- [TASK TO COMPLETE] What you submit must be an exact copy of the listing below, with no images in it.

** Opening LISTED ENTRIES block **

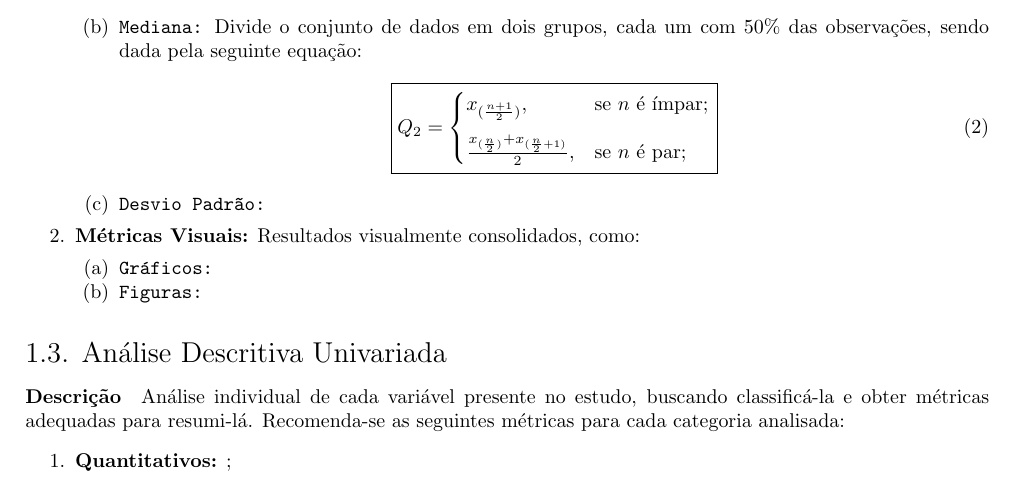
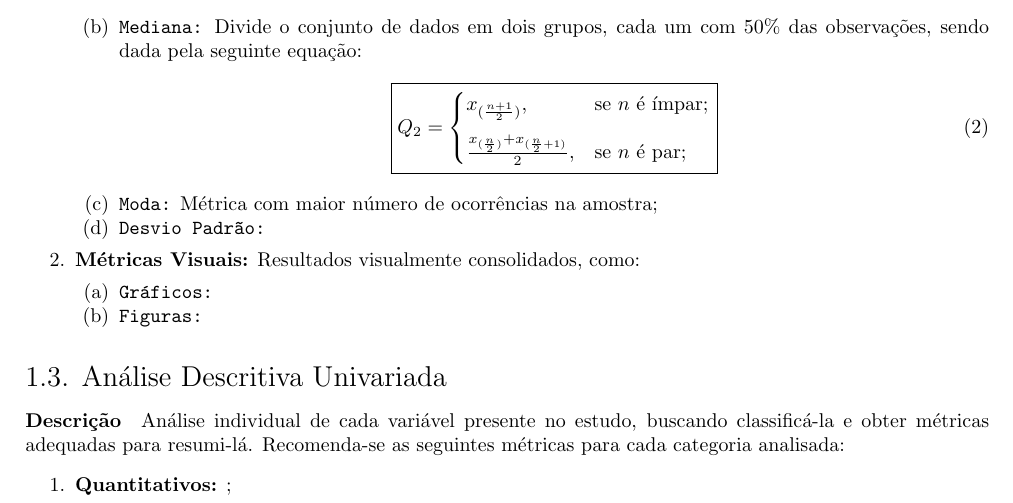
Before and after one commit to tr0fin0/classes_unicamp, a LaTeX document (me414/me414.tex): part of page 3 of 10, cut so that both start at the same text. Compiled offline with pdfLaTeX.

Commit message:
🚧 Add Moda definition

```diff
--- a/me414/me414.tex
+++ b/me414/me414.tex
@@ -161,6 +161,7 @@
                                         \end{cases}
                                     }
                                 \end{equation}
+                            \item \texttt{Moda:} Métrica com maior número de ocorrências na amostra;
                             \item \texttt{Desvio Padrão:}
                         \end{enumerate}
                     \item \textbf{Métricas Visuais:} Resultados visualmente consolidados, como:
```
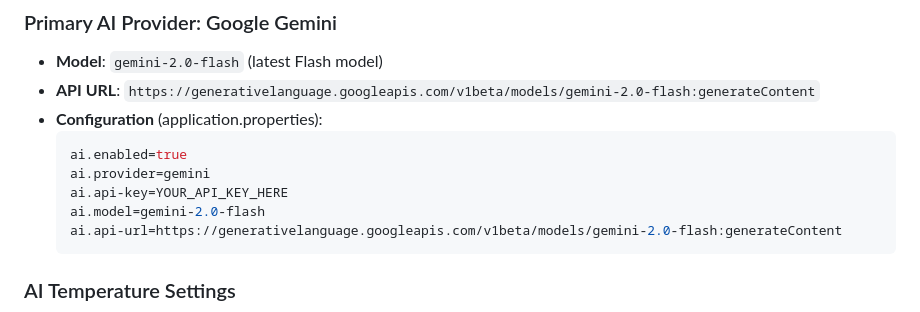
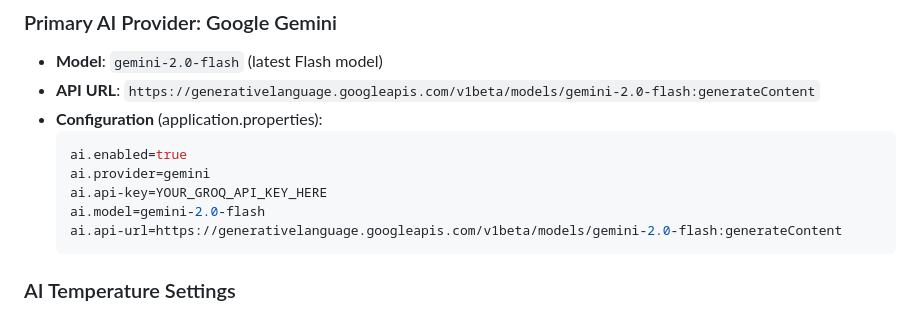
Before and after one commit to wajdibenaicha/Application_Intelligente_de_Gestion_et_d-Analyse_des_Clients, a Markdown page: AI_RECOMMENDATION_ANALYSIS.md, the part around the change. Rendered like a GitHub page.

````diff
--- a/AI_RECOMMENDATION_ANALYSIS.md
+++ b/AI_RECOMMENDATION_ANALYSIS.md
@@ -16,7 +16,7 @@ The application implements an intelligent recommendation engine using **Google G
   ```properties
   ai.enabled=true
   ai.provider=gemini
-  ai.api-key=YOUR_API_KEY_HERE
+  ai.api-key=YOUR_GROQ_API_KEY_HERE
   ai.model=gemini-2.0-flash
   ai.api-url=https://generativelanguage.googleapis.com/v1beta/models/gemini-2.0-flash:generateContent
   ```
````
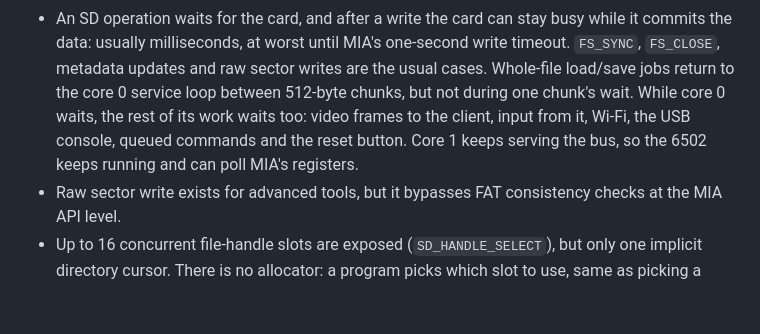
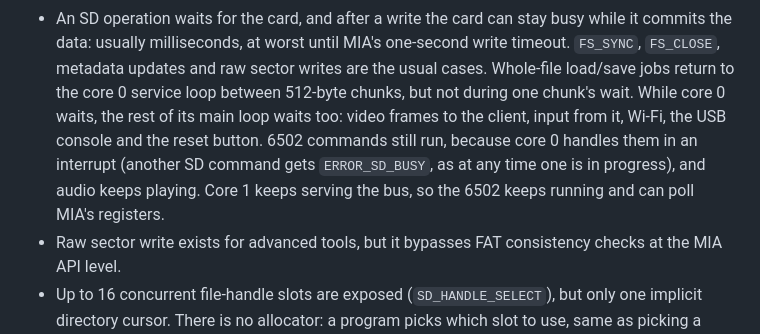
Before and after one commit to fran150/clementina-mia, a Markdown page: docs/sd.md, the part around the change. Rendered like a GitHub page; blank space fills up the shorter version.

Commit message:
Correct sd.md: 6502 commands and audio keep running during a card wait
mia#20 listed "queued commands" among the things that wait while core 0
waits on a busy card. Core 0 handles 6502 commands in its multicore FIFO
interrupt (cmds.c on_fifo_irq), which preempts the SD wait loop, so they
still run; another SD command is rejected with ERROR_SD_BUSY as usual.
Audio runs from the PWM wrap interrupt and keeps playing too.

Co-Authored-By: Claude Opus 5.5 (1M context) <noreply@anthropic.com>
Claude-Session: https://claude.ai/code/session_01DX8EBQoUFtPN4PgSfJTojh

```diff
--- a/docs/sd.md
+++ b/docs/sd.md
@@ -430,10 +430,12 @@ initialization fails.
   one-second write timeout. `FS_SYNC`, `FS_CLOSE`, metadata updates and raw
   sector writes are the usual cases. Whole-file load/save jobs return to the
   core 0 service loop between 512-byte chunks, but not during one chunk's
-  wait. While core 0 waits, the rest of its work waits too: video frames to
-  the client, input from it, Wi-Fi, the USB console, queued commands and the
-  reset button. Core 1 keeps serving the bus, so the 6502 keeps running and
-  can poll MIA's registers.
+  wait. While core 0 waits, the rest of its main loop waits too: video frames
+  to the client, input from it, Wi-Fi, the USB console and the reset button.
+  6502 commands still run, because core 0 handles them in an interrupt (another
+  SD command gets `ERROR_SD_BUSY`, as at any time one is in progress), and
+  audio keeps playing. Core 1 keeps serving the bus, so the 6502 keeps running
+  and can poll MIA's registers.
 - Raw sector write exists for advanced tools, but it bypasses FAT consistency
   checks at the MIA API level.
 - Up to 16 concurrent file-handle slots are exposed (`SD_HANDLE_SELECT`), but
```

** Closing LISTED ENTRIES block **

- [REPLY TO THE EXERCISE]
Before and after one commit to tr0fin0/classes_unicamp, a LaTeX document (me414/me414.tex): part of page 3 of 10, cut so that both start at the same text. Compiled offline with pdfLaTeX.

Commit message:
🚧 Add Moda definition

```diff
--- a/me414/me414.tex
+++ b/me414/me414.tex
@@ -161,6 +161,7 @@
                                         \end{cases}
                                     }
                                 \end{equation}
+                            \item \texttt{Moda:} Métrica com maior número de ocorrências na amostra;
                             \item \texttt{Desvio Padrão:}
                         \end{enumerate}
                     \item \textbf{Métricas Visuais:} Resultados visualmente consolidados, como:
```
Before and after one commit to wajdibenaicha/Application_Intelligente_de_Gestion_et_d-Analyse_des_Clients, a Markdown page: AI_RECOMMENDATION_ANALYSIS.md, the part around the change. Rendered like a GitHub page.

````diff
--- a/AI_RECOMMENDATION_ANALYSIS.md
+++ b/AI_RECOMMENDATION_ANALYSIS.md
@@ -16,7 +16,7 @@ The application implements an intelligent recommendation engine using **Google G
   ```properties
   ai.enabled=true
   ai.provider=gemini
-  ai.api-key=YOUR_API_KEY_HERE
+  ai.api-key=YOUR_GROQ_API_KEY_HERE
   ai.model=gemini-2.0-flash
   ai.api-url=https://generativelanguage.googleapis.com/v1beta/models/gemini-2.0-flash:generateContent
   ```
````
Before and after one commit to fran150/clementina-mia, a Markdown page: docs/sd.md, the part around the change. Rendered like a GitHub page; blank space fills up the shorter version.

Commit message:
Correct sd.md: 6502 commands and audio keep running during a card wait
mia#20 listed "queued commands" among the things that wait while core 0
waits on a busy card. Core 0 handles 6502 commands in its multicore FIFO
interrupt (cmds.c on_fifo_irq), which preempts the SD wait loop, so they
still run; another SD command is rejected with ERROR_SD_BUSY as usual.
Audio runs from the PWM wrap interrupt and keeps playing too.

Co-Authored-By: Claude Opus 5.5 (1M context) <noreply@anthropic.com>
Claude-Session: https://claude.ai/code/session_01DX8EBQoUFtPN4PgSfJTojh

```diff
--- a/docs/sd.md
+++ b/docs/sd.md
@@ -430,10 +430,12 @@ initialization fails.
   one-second write timeout. `FS_SYNC`, `FS_CLOSE`, metadata updates and raw
   sector writes are the usual cases. Whole-file load/save jobs return to the
   core 0 service loop between 512-byte chunks, but not during one chunk's
-  wait. While core 0 waits, the rest of its work waits too: video frames to
-  the client, input from it, Wi-Fi, the USB console, queued commands and the
-  reset button. Core 1 keeps serving the bus, so the 6502 keeps running and
-  can poll MIA's registers.
+  wait. While core 0 waits, the rest of its main loop waits too: video frames
+  to the client, input from it, Wi-Fi, the USB console and the reset button.
+  6502 commands still run, because core 0 handles them in an interrupt (another
+  SD command gets `ERROR_SD_BUSY`, as at any time one is in progress), and
+  audio keeps playing. Core 1 keeps serving the bus, so the 6502 keeps running
+  and can poll MIA's registers.
 - Raw sector write exists for advanced tools, but it bypasses FAT consistency
   checks at the MIA API level.
 - Up to 16 concurrent file-handle slots are exposed (`SD_HANDLE_SELECT`), but
```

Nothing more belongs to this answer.